Skeletal muscle comprises fast-twitch (white) fibers that fatigue quickly and slow-twitch (red) fibers that are more resistant to fatigue. The protein α-aktinin-3, which is found only in fast-twitch fibers, is absent in almost 20 percent of people – almost 1.5 billion individuals – due to a mutation in the gene that codes for it. In evolutionary terms, the presence of the mutated gene increased when humans migrated from Africa to the colder climates of central and northern Europe.
“This suggests that people lacking α-aktinin-3 are better at keeping warm and, energy-wise, at enduring a tougher climate, but there hasn’t been any direct experimental evidence for this before,” says Håkan Westerblad, professor of cellular muscle physiology at the Department of Physiology and Pharmacology, Karolinska Institutet. “We can now show that the loss of this protein gives a greater resilience to cold and we’ve also found a possible mechanism for this.”
For the study, 42 healthy men between the ages of 18 and 40 were asked to sit in cold water (14 °C) until their body temperature had dropped to 35.5 °C. During cold water immersion, researchers measured muscle electrical activity with electromyography (EMG) and took muscle biopsies to study the protein content and fiber-type composition.
The results showed that the skeletal muscle of people lacking α-aktinin-3 contains a larger proportion of slow-twitch fibers. On cooling, these individuals were able to maintain their body temperature in a more energy-efficient way. Rather than activating fast-twitch fibers, which results in overt shivering, they increased the activation of slow-twitch fibers that produce heat by increasing baseline contraction (tonus).
“The mutation probably gave an evolutionary advantage during the migration to a colder climate, but in today’s modern society this energy-saving ability might instead increase the risk of diseases of affluence, which is something we now want to turn our attention to,” says Professor Westerblad.
Another interesting question is how the lack of α-aktinin-3 affects the body’s response to physical exercise.
“People who lack α-aktinin-3 rarely succeed in sports requiring strength and explosiveness, while a tendency towards greater capacity has been observed in these people in endurance sports,” he explains.
One limitation of the study is that it is harder to study mechanisms in human studies at the same level of detail as in animal and cell experiments.
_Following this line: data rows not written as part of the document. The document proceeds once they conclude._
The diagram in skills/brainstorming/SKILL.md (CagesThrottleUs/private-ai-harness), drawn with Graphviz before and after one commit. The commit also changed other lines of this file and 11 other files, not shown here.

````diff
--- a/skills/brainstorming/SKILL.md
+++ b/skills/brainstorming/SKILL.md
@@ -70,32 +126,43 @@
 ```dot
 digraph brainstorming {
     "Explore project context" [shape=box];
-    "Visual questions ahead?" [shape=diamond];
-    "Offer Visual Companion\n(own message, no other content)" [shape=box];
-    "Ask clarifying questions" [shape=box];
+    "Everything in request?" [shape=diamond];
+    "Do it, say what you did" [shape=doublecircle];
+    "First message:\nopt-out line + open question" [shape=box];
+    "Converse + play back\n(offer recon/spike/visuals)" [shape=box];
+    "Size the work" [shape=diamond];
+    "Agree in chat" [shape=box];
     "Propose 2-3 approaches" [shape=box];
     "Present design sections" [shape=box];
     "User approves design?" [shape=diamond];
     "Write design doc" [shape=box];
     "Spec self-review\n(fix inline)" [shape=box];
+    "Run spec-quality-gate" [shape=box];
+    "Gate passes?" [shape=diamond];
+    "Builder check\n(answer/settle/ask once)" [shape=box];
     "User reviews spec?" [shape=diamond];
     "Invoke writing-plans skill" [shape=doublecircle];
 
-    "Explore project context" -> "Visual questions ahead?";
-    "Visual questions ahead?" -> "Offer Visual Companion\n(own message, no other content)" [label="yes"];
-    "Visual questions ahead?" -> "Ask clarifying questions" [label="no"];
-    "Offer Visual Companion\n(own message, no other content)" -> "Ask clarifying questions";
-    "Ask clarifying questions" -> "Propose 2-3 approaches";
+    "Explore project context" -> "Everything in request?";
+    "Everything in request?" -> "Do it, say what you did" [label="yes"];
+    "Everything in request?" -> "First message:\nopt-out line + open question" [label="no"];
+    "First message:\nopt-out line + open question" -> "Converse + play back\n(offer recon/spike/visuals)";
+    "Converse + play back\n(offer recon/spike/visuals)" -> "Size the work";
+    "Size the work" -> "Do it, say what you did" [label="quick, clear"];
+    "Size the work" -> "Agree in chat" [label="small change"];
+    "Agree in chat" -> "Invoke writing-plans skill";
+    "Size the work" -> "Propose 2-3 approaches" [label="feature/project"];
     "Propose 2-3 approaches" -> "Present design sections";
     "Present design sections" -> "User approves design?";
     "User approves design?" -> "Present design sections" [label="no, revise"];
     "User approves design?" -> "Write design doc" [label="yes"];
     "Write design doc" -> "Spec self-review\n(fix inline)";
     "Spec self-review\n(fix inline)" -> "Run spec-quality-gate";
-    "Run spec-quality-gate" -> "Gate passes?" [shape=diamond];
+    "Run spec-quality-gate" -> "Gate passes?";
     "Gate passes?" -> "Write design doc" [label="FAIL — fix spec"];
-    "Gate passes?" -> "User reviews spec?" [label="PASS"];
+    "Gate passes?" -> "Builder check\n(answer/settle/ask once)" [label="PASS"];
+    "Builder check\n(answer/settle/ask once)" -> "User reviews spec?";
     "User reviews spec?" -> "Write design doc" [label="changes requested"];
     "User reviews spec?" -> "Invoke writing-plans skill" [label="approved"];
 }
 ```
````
The physiological mechanism presented has not been verified with experiments at, for example, the molecular level.
Reference: “Loss of α-actinin-3 during human evolution provides superior cold resilience and muscle heat generation” by Victoria L. Wyckelsma, Tomas Venckunas, Peter J. Houweling, Maja Schlittler, Volker M Lauschke, Chrystal F. Tiong, Harrison D. Wood, Niklas Ivarsson, Henrikas Paulauskas, Nerijus Eimantas, Daniel C. Andersson, Kathryn N. North, Marius Brazaitis, Håkan Westerblad, 17 February 2021, American Journal of Human Genetics.
The study was a collaboration with research groups at the Lithuanian Sports University in Kaunas, Lithuania, and the University of Melbourne in Australia. It was supported by grants from the Swedish Research Council, the Swedish National Centre for Research in Sports, the Research Council of Lithuania, the Swedish Society for Medical Research, the Jeansson Foundations, the Swedish Heart and Lung Foundation and Australia’s National Health and Medical Research Council. Co-author Volker Lauschke is the founding CEO and shareholder of HepaPredict AB and has been a consultant for EnginZyme AB.